I built this as a game to illustrate the food chain. Basically the game had six pictures of different plants and animals that needed to be placed in the correct order.
I wanted the pieces to "slide" back to their original position if they were dropped in the wrong place.
The trick to this is using trigonometry to get the distance of the movie clip being dragged from the point it started from.

To begin:
Create a shape and convert it into a MC(movie clip).
This will be your first draggable clip.
I use 6 in my example.
Create another MC that will be the size and shape of the hit area you want you dragging MC to react to.

Name this hit area MC "Hit1".
You can then set the alpha of Hit1 to 0.

I made them very small in my example.

In a blank layer to the main scene, and add this code to the first frame of your timeline:
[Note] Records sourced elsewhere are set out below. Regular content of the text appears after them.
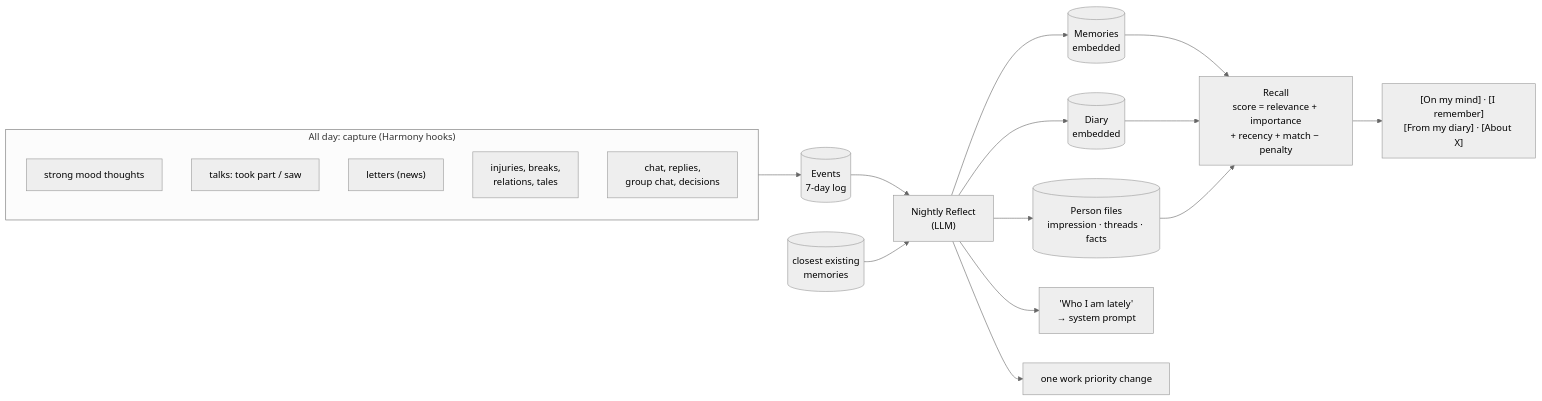
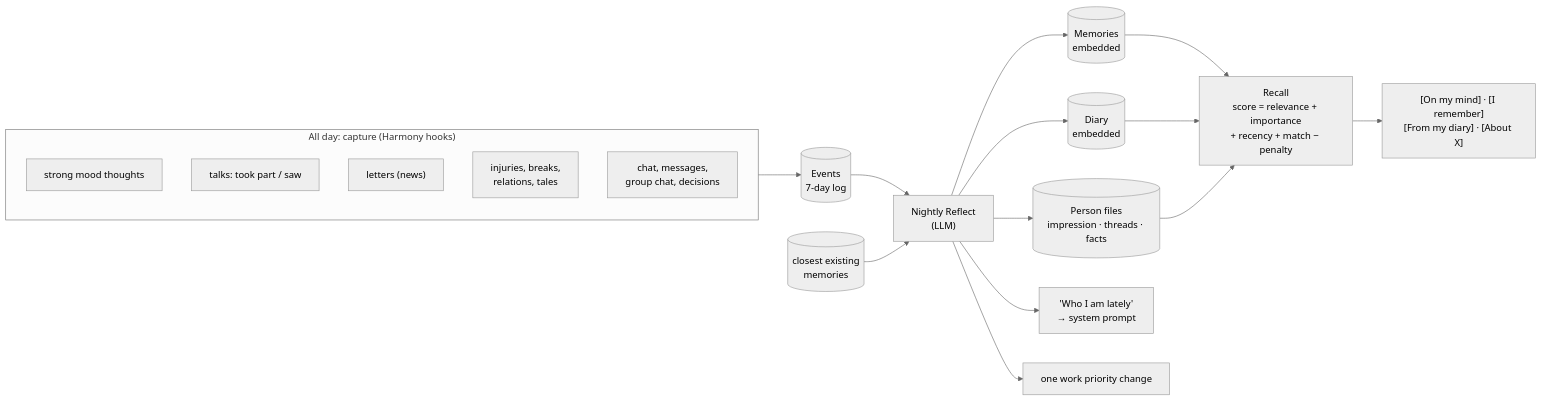
One commit to ManuelPDM/RimAIFriend changed the fourth of 9 diagrams in README.md. Above: the diagram before and after it, drawn with Mermaid (neutral theme). The commit also changed other lines of this file and 26 other files, not shown here.

````diff
--- a/README.md
+++ b/README.md
@@ -293,20 +324,20 @@
 ```mermaid
 flowchart LR
     subgraph Capture["All day: capture (Harmony hooks)"]
         E1["strong mood thoughts"]
         E2["talks: took part / saw"]
         E3["letters (news)"]
         E4["injuries, breaks,<br/>relations, tales"]
-        E5["chat, replies,<br/>group chat, decisions"]
+        E5["chat, messages,<br/>group chat, decisions"]
     end
     Capture --> Ev[("Events<br/>7-day log")]
     Ev --> Ref["Nightly Reflect<br/>(LLM)"]
     Mem0[("closest existing<br/>memories")] --> Ref
     Ref --> Mem[("Memories<br/>embedded")]
     Ref --> Dia[("Diary<br/>embedded")]
     Ref --> Files[("Person files<br/>impression · threads · facts")]
     Ref --> Lately["'Who I am lately'<br/>→ system prompt"]
     Ref --> Work["one work priority change"]
     Mem & Dia & Files --> Recall["Recall<br/>score = relevance + importance<br/>+ recency + match − penalty"]
     Recall --> Prompt["[On my mind] · [I remember]<br/>[From my diary] · [About X]"]
 ```
````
MastX = 505;
Y1 = 10;
Y2 = 90;
Y3 = 170;
Y4 = 250;
Y5 = 330;
Y6 = 410;

These are the X & Y coordinates for all 6 of my draggabe MCs.
Since my draggable MCs are lined up vertically I can use 1 X value instead of 6 (which is "MastX").

On the main stage add this code to the first MC that will be draggable:
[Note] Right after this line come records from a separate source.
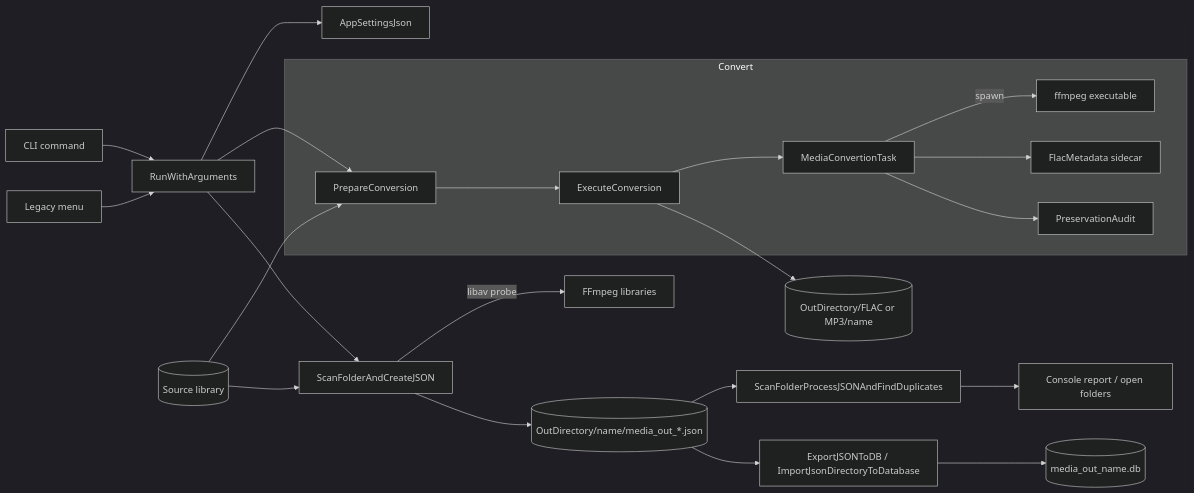
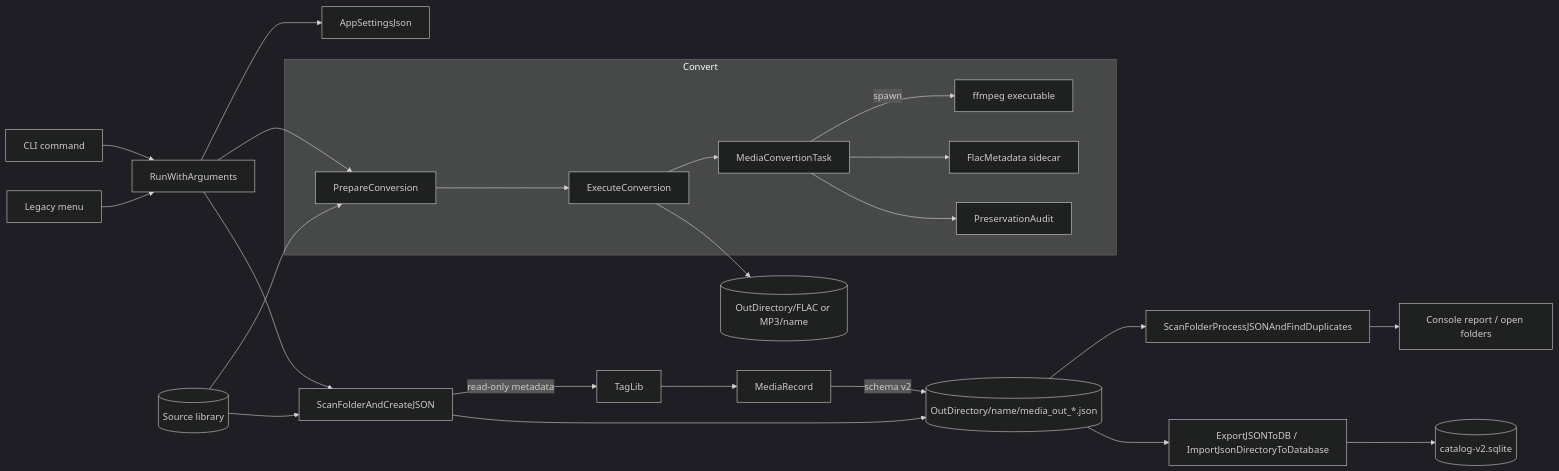
The diagram in FlacConvert/DESIGN.md (guyker/AudioFormatConverter), drawn with Mermaid (dark theme) before and after one commit. The commit also changed other lines of this file and 47 other files, not shown here.

Commit message:
Add audio metadata catalog and analysis

````diff
--- a/FlacConvert/DESIGN.md
+++ b/FlacConvert/DESIGN.md
@@ -39,24 +41,26 @@
 ```mermaid
 flowchart LR
     CLI[CLI command] --> RWA[RunWithArguments]
     Menu[Legacy menu] --> RWA
     RWA --> CFG[AppSettingsJson]
     subgraph Convert
         PC[PrepareConversion] --> EC[ExecuteConversion]
         EC --> MCT[MediaConvertionTask]
         MCT -->|spawn| FF[ffmpeg executable]
         MCT --> FM[FlacMetadata sidecar]
         MCT --> PA[PreservationAudit]
     end
     RWA --> PC
     SRC[(Source library)] --> PC
     EC --> OUT[(OutDirectory/FLAC or MP3/name)]
     RWA --> SCAN[ScanFolderAndCreateJSON]
     SRC --> SCAN
-    SCAN -->|libav probe| LIBAV[FFmpeg libraries]
+    SCAN -->|read-only metadata| TAGLIB[TagLib]
+    TAGLIB --> RECORD[MediaRecord]
+    RECORD -->|schema v2| JSON
     SCAN --> JSON[(OutDirectory/name/media_out_*.json)]
     JSON --> DUP[ScanFolderProcessJSONAndFindDuplicates]
     DUP --> REP[Console report / open folders]
     JSON --> DB[ExportJSONToDB / ImportJsonDirectoryToDatabase]
-    DB --> SQL[(media_out_name.db)]
+    DB --> SQL[(catalog-v2.sqlite)]
 ```
````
on (press) { this.startDrag(); } 
on (release, releaseOutside) { 
  if (this.hitTest(_parent.Hit1)) { 
    this._visible = false; _parent.Right +=1;
  } else { 
  } this.stopDrag(); 

Notice I use "_parent" instead of "_root".
I have found that while _root is a quicker solution in the beginning,
it can cause problems if you decide later that you want to have this movie load into another.
This is just my preferance.

The "on(press)" makes the MC draggable (duh!),
and the "on (release, releaseOutside)" checks to see if it is currently touching the hit area of the "Hit1" MC.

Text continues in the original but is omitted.